Confused About Yam Cream
Q: Is there really progesterone in those wild yam creams I've considered using for my menopausal symptoms?

A: There is no progesterone in wild yam (Dioscorea spp). Wild yam contains a phytochemical called diosgenin, which can be chemically changed in a laboratory to bioidentical human progesterone. In fact, much of the progesterone used for hormone replacement therapy is formed by this process. However, using wild yam will not deliver progesterone because our bodies do not have the enzyme necessary for that conversion.

Some companies add progesterone to natural yam cream, enabling them to say that they have progesterone in their product. Under FDA guidelines, a cream may add 5 mg or less progesterone per ounce and be sold as a dietary supplement or cosmetic. If it contains more, it must be sold by prescription.

Information over the past 10 years suggests that natural progesterone applied as a cream and absorbed transdermally may help manage hormonal symptoms in women. If a yam cream states it contains progesterone, it does, but probably not enough to make a difference: To reap benefits, 15-40 mg per day is generally recommended—far greater than the amount available in an over-the-counter product.

Plant Foods Improve Arthritis
Q: Can a vegetarian diet help relieve my symptoms of rheumatoid arthritis?

A: Yes. Based on scientific literature, many arthritis sufferers—though I would not say all—benefit considerably from a vegetarian diet. Exactly why diet modification works is not clear, but some rheumatoid arthritis (RA) patients may be allergic to something in their meat diet, so removing meat may improve symptoms. Other research suggests that the switch from meat to plant-food oils helps decrease joint inflammation. A third theory is that certain gut bacteria may be problematic in some people who are susceptible to RA. If these bacteria multiply, they can cause an autoimmune reaction that triggers the body to attack its own joints.

This bacterial theory is supported by a recent Norwegian trial in which 27 RA patients were put on a vegetarian diet for one year, while 26 others were not. Not everyone in the group responded to diet modification, but of those who did, the vegetarian diet significantly decreased their levels of bacterial antibodies—suggesting that the vegetarian gut harbors less of this bacteria.

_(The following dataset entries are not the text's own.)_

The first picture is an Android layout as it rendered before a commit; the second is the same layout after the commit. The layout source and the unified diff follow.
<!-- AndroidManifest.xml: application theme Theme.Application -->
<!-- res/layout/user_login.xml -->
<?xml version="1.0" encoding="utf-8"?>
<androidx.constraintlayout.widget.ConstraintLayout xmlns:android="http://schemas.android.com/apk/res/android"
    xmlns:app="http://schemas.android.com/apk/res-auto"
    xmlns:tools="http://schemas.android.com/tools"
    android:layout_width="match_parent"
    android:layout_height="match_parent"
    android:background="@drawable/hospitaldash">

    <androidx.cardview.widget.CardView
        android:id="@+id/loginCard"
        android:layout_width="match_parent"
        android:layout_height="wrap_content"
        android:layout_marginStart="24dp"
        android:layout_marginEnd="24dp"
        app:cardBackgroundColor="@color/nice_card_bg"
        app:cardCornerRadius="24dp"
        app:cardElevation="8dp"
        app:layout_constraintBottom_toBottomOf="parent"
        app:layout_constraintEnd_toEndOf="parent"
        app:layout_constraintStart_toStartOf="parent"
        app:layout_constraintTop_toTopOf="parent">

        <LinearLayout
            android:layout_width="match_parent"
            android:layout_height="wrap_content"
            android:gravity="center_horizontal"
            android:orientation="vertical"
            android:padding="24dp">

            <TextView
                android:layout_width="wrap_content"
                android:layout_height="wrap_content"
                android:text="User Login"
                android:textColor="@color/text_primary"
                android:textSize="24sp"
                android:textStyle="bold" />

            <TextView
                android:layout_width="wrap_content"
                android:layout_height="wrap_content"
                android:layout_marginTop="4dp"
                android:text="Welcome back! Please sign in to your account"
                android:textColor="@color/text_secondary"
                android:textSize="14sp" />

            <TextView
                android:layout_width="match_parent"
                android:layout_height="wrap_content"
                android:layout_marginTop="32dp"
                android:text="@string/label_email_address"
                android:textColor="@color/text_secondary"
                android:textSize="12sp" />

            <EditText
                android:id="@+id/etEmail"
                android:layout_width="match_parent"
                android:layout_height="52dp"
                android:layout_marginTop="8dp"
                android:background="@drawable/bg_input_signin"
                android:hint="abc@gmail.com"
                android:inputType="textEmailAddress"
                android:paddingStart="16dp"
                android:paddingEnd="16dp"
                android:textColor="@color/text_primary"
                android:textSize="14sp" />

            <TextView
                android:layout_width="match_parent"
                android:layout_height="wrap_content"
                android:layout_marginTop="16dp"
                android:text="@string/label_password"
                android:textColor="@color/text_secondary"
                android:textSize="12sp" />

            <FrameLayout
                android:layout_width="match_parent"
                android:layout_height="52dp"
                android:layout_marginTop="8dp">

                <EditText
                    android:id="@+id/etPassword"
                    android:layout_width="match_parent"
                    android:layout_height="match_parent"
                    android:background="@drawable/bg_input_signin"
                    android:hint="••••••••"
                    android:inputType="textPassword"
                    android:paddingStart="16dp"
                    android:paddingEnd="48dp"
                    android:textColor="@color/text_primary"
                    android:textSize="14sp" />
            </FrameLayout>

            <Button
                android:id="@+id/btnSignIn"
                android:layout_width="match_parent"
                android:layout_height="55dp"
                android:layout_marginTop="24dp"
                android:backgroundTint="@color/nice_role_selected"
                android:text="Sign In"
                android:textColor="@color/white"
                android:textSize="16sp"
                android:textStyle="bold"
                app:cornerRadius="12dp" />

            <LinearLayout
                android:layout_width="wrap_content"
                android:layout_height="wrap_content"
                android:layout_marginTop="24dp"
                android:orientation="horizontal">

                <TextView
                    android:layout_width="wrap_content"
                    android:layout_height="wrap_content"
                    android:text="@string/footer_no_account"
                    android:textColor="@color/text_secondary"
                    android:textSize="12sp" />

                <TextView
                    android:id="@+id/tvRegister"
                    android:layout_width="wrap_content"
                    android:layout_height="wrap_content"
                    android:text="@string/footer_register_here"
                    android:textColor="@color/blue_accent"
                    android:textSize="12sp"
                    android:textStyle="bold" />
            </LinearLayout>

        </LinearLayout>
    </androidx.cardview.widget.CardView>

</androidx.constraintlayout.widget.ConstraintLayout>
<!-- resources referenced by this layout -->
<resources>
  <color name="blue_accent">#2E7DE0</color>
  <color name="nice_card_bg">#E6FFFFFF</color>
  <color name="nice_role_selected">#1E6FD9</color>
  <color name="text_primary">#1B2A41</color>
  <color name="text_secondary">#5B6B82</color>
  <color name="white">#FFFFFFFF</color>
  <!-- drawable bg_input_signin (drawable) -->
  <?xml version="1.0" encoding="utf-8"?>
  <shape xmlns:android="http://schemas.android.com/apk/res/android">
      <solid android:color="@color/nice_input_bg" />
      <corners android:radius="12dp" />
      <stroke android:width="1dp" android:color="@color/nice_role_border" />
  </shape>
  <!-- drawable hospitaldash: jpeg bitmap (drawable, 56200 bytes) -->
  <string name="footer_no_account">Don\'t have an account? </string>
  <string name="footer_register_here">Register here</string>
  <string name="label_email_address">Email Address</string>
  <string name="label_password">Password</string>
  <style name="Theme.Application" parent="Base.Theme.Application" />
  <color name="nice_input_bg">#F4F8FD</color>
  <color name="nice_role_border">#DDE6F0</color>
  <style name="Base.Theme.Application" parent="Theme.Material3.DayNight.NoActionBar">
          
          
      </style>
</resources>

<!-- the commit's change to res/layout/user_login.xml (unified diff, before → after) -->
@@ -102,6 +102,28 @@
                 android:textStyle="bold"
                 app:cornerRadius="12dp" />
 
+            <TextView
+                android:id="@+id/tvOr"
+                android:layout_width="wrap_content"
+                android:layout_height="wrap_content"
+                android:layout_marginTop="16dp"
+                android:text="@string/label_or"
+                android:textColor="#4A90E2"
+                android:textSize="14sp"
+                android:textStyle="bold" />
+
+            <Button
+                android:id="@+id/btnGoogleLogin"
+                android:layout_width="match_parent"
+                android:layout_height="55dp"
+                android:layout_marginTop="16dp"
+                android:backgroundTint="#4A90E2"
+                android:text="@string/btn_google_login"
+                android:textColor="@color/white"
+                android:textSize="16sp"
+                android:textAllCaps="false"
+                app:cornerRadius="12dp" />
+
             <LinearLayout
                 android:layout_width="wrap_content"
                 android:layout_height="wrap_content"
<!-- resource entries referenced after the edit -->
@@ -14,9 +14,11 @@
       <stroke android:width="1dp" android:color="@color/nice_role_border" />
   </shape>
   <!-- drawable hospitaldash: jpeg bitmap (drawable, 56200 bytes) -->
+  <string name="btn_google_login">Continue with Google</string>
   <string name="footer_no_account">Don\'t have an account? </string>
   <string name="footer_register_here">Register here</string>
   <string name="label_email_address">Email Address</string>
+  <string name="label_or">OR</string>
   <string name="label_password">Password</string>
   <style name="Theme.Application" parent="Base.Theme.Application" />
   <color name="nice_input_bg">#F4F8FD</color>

The result: Vegetarians' RA symptoms improved significantly (American Journal of Clinical Nutrition, 1999, vol. 70, suppl.). Given that there don't appear to be any toxic side effects to vegetarianism, a meat-free diet may be a great way to let food be your medicine.

Dan Lukaczer, ND, is director of clinical services at the Functional Medicine Research Center, a division of HealthComm International Inc., in Gig Harbor, Wash.